- [What to work on]: Write out every line below that includes the word "prompts".

Stored items

--- START ---

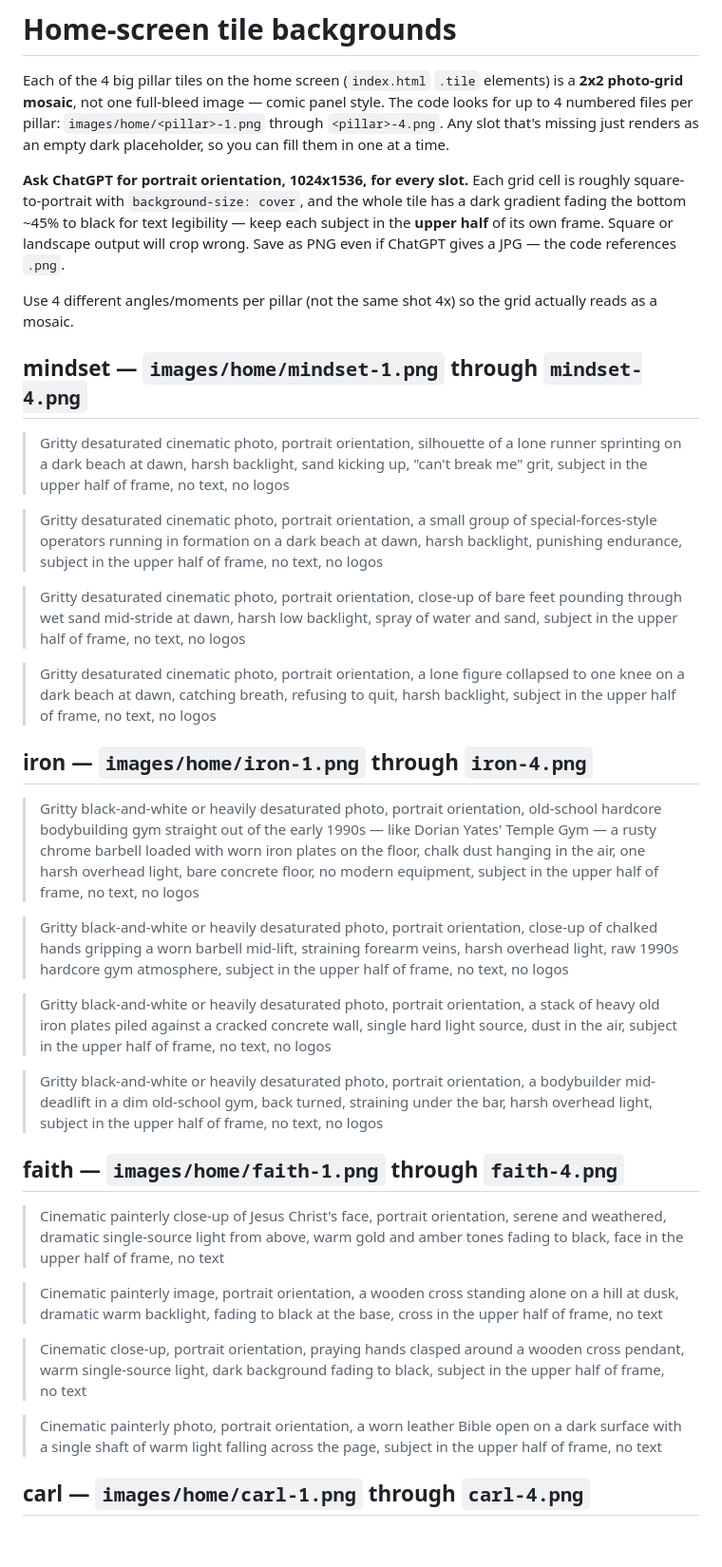
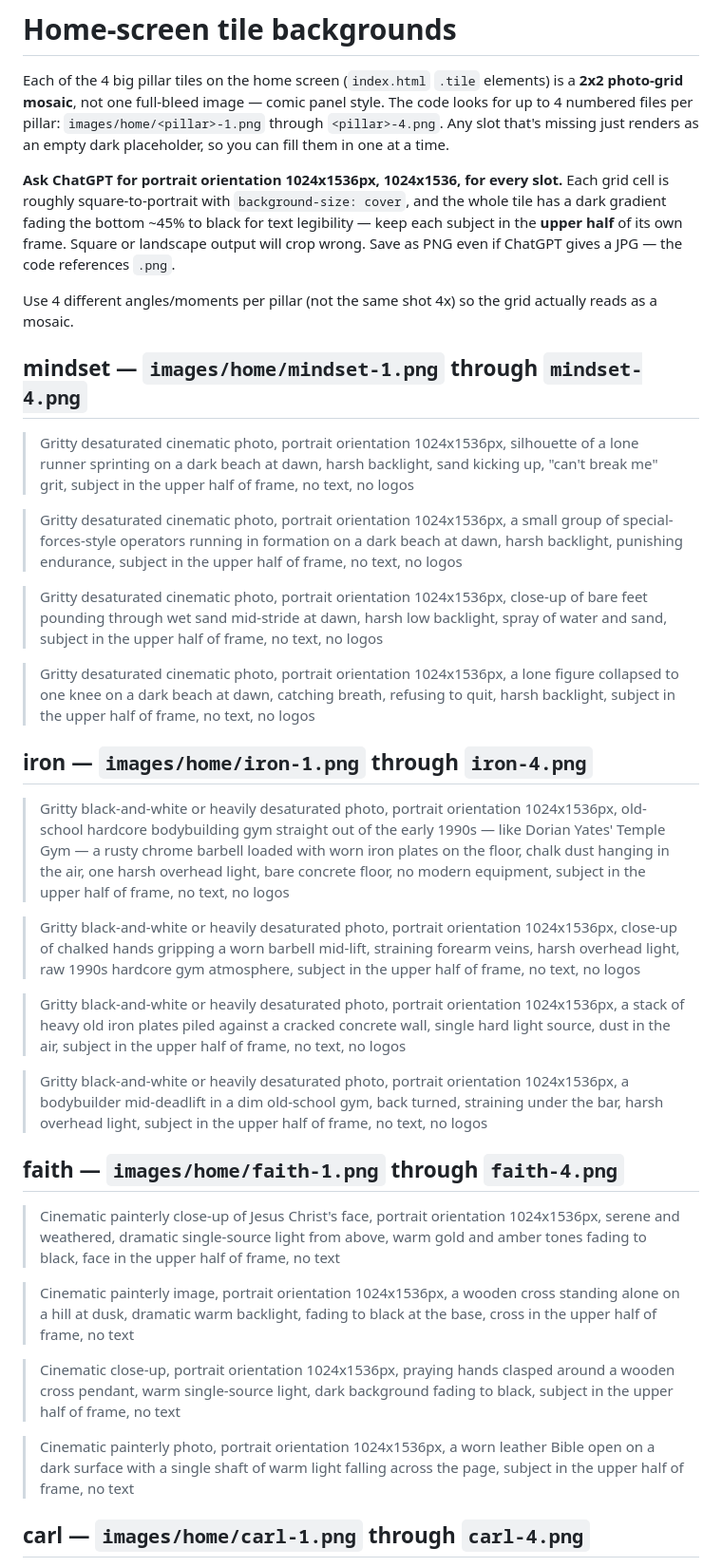
Before and after one commit to cmeyer117/hype-audio, a Markdown page: docs/image-prompts.md, the part around the change. Shown at 95% size. Rendered like a GitHub page; blank space fills up the shorter version.

Commit message:
docs: bake exact pixel dimensions into each image prompt
Co-Authored-By: Claude Sonnet 5 <noreply@anthropic.com>

```diff
--- a/docs/image-prompts.md
+++ b/docs/image-prompts.md
@@ -45,7 +45,7 @@ panel style. The code looks for up to 4 numbered files per pillar:
 missing just renders as an empty dark placeholder, so you can fill them in
 one at a time.
 
-**Ask ChatGPT for portrait orientation, 1024x1536, for every slot.** Each
+**Ask ChatGPT for portrait orientation 1024x1536px, 1024x1536, for every slot.** Each
 grid cell is roughly square-to-portrait with `background-size: cover`, and
 the whole tile has a dark gradient fading the bottom ~45% to black for text
 legibility — keep each subject in the **upper half** of its own frame.
@@ -57,33 +57,33 @@ grid actually reads as a mosaic.
 
 ## mindset — `images/home/mindset-1.png` through `mindset-4.png`
 
-> Gritty desaturated cinematic photo, portrait orientation, silhouette of a lone runner sprinting on a dark beach at dawn, harsh backlight, sand kicking up, "can't break me" grit, subject in the upper half of frame, no text, no logos
+> Gritty desaturated cinematic photo, portrait orientation 1024x1536px, silhouette of a lone runner sprinting on a dark beach at dawn, harsh backlight, sand kicking up, "can't break me" grit, subject in the upper half of frame, no text, no logos
 
-> Gritty desaturated cinematic photo, portrait orientation, a small group of special-forces-style operators running in formation on a dark beach at dawn, harsh backlight, punishing endurance, subject in the upper half of frame, no text, no logos
+> Gritty desaturated cinematic photo, portrait orientation 1024x1536px, a small group of special-forces-style operators running in formation on a dark beach at dawn, harsh backlight, punishing endurance, subject in the upper half of frame, no text, no logos
 
-> Gritty desaturated cinematic photo, portrait orientation, close-up of bare feet pounding through wet sand mid-stride at dawn, harsh low backlight, spray of water and sand, subject in the upper half of frame, no text, no logos
+> Gritty desaturated cinematic photo, portrait orientation 1024x1536px, close-up of bare feet pounding through wet sand mid-stride at dawn, harsh low backlight, spray of water and sand, subject in the upper half of frame, no text, no logos
 
-> Gritty desaturated cinematic photo, portrait orientation, a lone figure collapsed to one knee on a dark beach at dawn, catching breath, refusing to quit, harsh backlight, subject in the upper half of frame, no text, no logos
+> Gritty desaturated cinematic photo, portrait orientation 1024x1536px, a lone figure collapsed to one knee on a dark beach at dawn, catching breath, refusing to quit, harsh backlight, subject in the upper half of frame, no text, no logos
 
 ## iron — `images/home/iron-1.png` through `iron-4.png`
 
-> Gritty black-and-white or heavily desaturated photo, portrait orientation, old-school hardcore bodybuilding gym straight out of the early 1990s — like Dorian Yates' Temple Gym — a rusty chrome barbell loaded with worn iron plates on the floor, chalk dust hanging in the air, one harsh overhead light, bare concrete floor, no modern equipment, subject in the upper half of frame, no text, no logos
+> Gritty black-and-white or heavily desaturated photo, portrait orientation 1024x1536px, old-school hardcore bodybuilding gym straight out of the early 1990s — like Dorian Yates' Temple Gym — a rusty chrome barbell loaded with worn iron plates on the floor, chalk dust hanging in the air, one harsh overhead light, bare concrete floor, no modern equipment, subject in the upper half of frame, no text, no logos
 
-> Gritty black-and-white or heavily desaturated photo, portrait orientation, close-up of chalked hands gripping a worn barbell mid-lift, straining forearm veins, harsh overhead light, raw 1990s hardcore gym atmosphere, subject in the upper half of frame, no text, no logos
+> Gritty black-and-white or heavily desaturated photo, portrait orientation 1024x1536px, close-up of chalked hands gripping a worn barbell mid-lift, straining forearm veins, harsh overhead light, raw 1990s hardcore gym atmosphere, subject in the upper half of frame, no text, no logos
 
-> Gritty black-and-white or heavily desaturated photo, portrait orientation, a stack of heavy old iron plates piled against a cracked concrete wall, single hard light source, dust in the air, subject in the upper half of frame, no text, no logos
+> Gritty black-and-white or heavily desaturated photo, portrait orientation 1024x1536px, a stack of heavy old iron plates piled against a cracked concrete wall, single hard light source, dust in the air, subject in the upper half of frame, no text, no logos
 
-> Gritty black-and-white or heavily desaturated photo, portrait orientation, a bodybuilder mid-deadlift in a dim old-school gym, back turned, straining under the bar, harsh overhead light, subject in the upper half of frame, no text, no logos
+> Gritty black-and-white or heavily desaturated photo, portrait orientation 1024x1536px, a bodybuilder mid-deadlift in a dim old-school gym, back turned, straining under the bar, harsh overhead light, subject in the upper half of frame, no text, no logos
 
 ## faith — `images/home/faith-1.png` through `faith-4.png`
 
-> Cinematic painterly close-up of Jesus Christ's face, portrait orientation, serene and weathered, dramatic single-source light from above, warm gold and amber tones fading to black, face in the upper half of frame, no text
+> Cinematic painterly close-up of Jesus Christ's face, portrait orientation 1024x1536px, serene and weathered, dramatic single-source light from above, warm gold and amber tones fading to black, face in the upper half of frame, no text
 
-> Cinematic painterly image, portrait orientation, a wooden cross standing alone on a hill at dusk, dramatic warm backlight, fading to black at the base, cross in the upper half of frame, no text
+> Cinematic painterly image, portrait orientation 1024x1536px, a wooden cross standing alone on a hill at dusk, dramatic warm backlight, fading to black at the base, cross in the upper half of frame, no text
 
-> Cinematic close-up, portrait orientation, praying hands clasped around a wooden cross pendant, warm single-source light, dark background fading to black, subject in the upper half of frame, no text
+> Cinematic close-up, portrait orientation 1024x1536px, praying hands clasped around a wooden cross pendant, warm single-source light, dark background fading to black, subject in the upper half of frame, no text
 
-> Cinematic painterly photo, portrait orientation, a worn leather Bible open on a dark surface with a single shaft of warm light falling across the page, subject in the upper half of frame, no text
+> Cinematic painterly photo, portrait orientation 1024x1536px, a worn leather Bible open on a dark surface with a single shaft of warm light falling across the page, subject in the upper half of frame, no text
 
 ## carl — `images/home/carl-1.png` through `carl-4.png`
 
```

--- END ---

- [Response box]:
Before and after one commit to cmeyer117/hype-audio, a Markdown page: docs/image-prompts.md, the part around the change. Shown at 95% size. Rendered like a GitHub page; blank space fills up the shorter version.
--- a/docs/image-prompts.md
+++ b/docs/image-prompts.md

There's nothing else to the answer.